(2005) Back To Bedlam

James Blunt

... read moreSoulful British crooner James Blunt's wistful debut infuses the listener -- in order -- with rainy-day hope, the wistful comfort of unattainable love, and finally, world-weary resignation. While his parched and effeminate falsetto recalls Gasoline Alley-era Rod Stewart with a healthy dose of Antony...

Explicit

41′:44″ 11 Songs

1
High
James Blunt
4:05
2
You're Beautiful
James Blunt
3:32
3
Wisemen
James Blunt
3:42
4
Goodbye My Lover
James Blunt
4:18
5
Tears And Rain
James Blunt
4:04
6
Out Of My Mind
James Blunt
3:32
7
So Long, Jimmy
James Blunt
4:24
8
Billy
James Blunt
3:37
9
Cry
James Blunt
4:06
10
No Bravery
James Blunt
4:01
11
Fall At Your Feet (Acoustic)
James Blunt
2:23
Released 04 October 2005, 2005 Atlantic Recording Corporation for the United States and WEA International Inc. for the world outside of the United States.

Review

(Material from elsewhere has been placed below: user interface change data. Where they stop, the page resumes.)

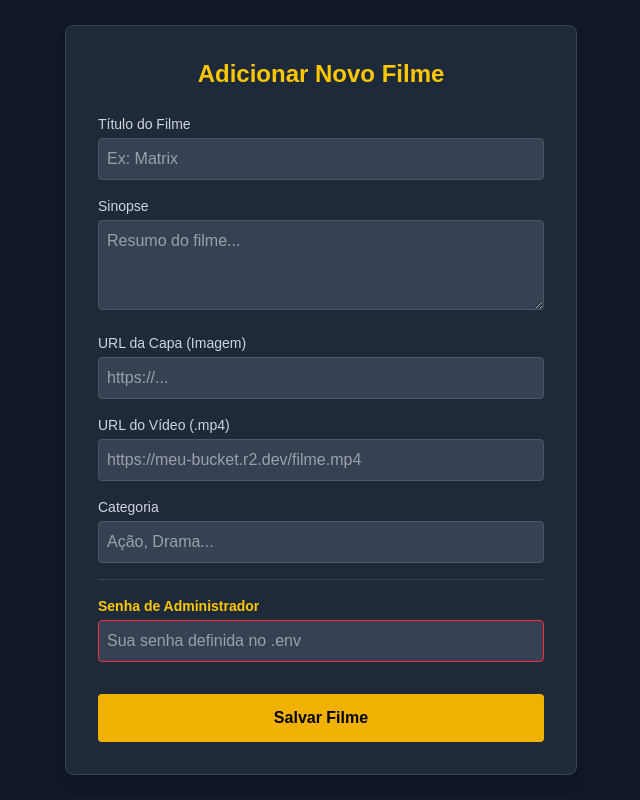
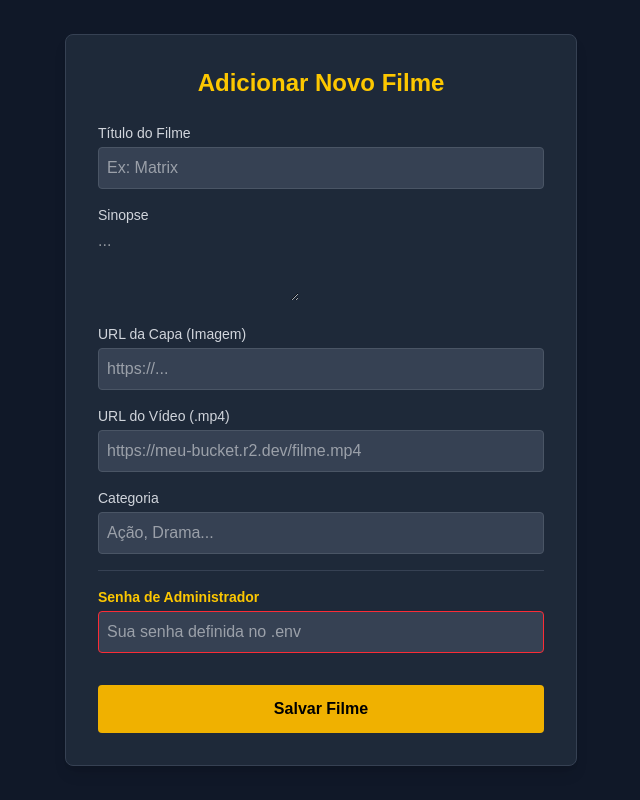
Before and after one commit to samsuns9sued-hue/thonyflix, a Next.js app: page /admin in a window 1280 px wide. Shown: the whole page, without its empty margins (319-959 px from the left). Built offline with nearby package versions, Linux system fonts and the light colour scheme; no server answers.

Commit message:
Faz campos do admin serem opcionais

```diff
--- a/src/app/admin/page.tsx
+++ b/src/app/admin/page.tsx
@@ -59,12 +59,11 @@ export default function AdminPage() {
           <div>
             <label className="block text-sm mb-1 text-gray-300">Sinopse</label>
             <textarea
-              name="sinopse"
-              required
-              rows={3}
-              className="w-full p-2 rounded bg-gray-700 border border-gray-600 focus:border-yellow-400 outline-none"
-              placeholder="Resumo do filme..."
-            />
+  name="sinopse" // <-- O 'required' sumiu
+  rows={3}
+  className="..."
+  placeholder="..."
+/>
           </div>
 
           {/* Link da Capa */}
```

Soulful British crooner James Blunt's wistful debut infuses the listener -- in order -- with rainy-day hope, the wistful comfort of unattainable love, and finally, world-weary resignation. While his parched and effeminate falsetto recalls Gasoline Alley-era Rod Stewart with a healthy dose of Antony and the Johnsons, it's the late Elliott Smith who casts the largest shadow on Back to Bedlam. Predictable but effective four-chord guitar motifs are the chosen vehicle for the ex-Royal Armed Forces soldier, and when they connect ("Wiseman," "Goodbye My Lover," "You Are Beautiful"), it's like a "Dear John" letter from a lover who you know will remain a close but ultimately guarded friend. Opening track "High" sets a determined midtempo pace that rarely wanes -- it's like an acoustic version of "Drive" by the Cars with a Coldplay chorus. It's a pace that would sink some records, but Bedlam's perfectly rendered, under 40-minute run time ensures that the listener doesn't suffer from a melancholy overdose. Blunt recounts his harrowing experiences as part of the NATO peacekeeping force in Kosovo on the closer, "No Bravery," and it's a shock to hear all of the romantic lyricism that informed Bedlam up to this point reduced to "Old men kneel and accept their fate/Wives and daughters cut and raped/A generation drenched in hate," but it's damn effective -- as is the majority of this fine debut. ~ James Christopher Monger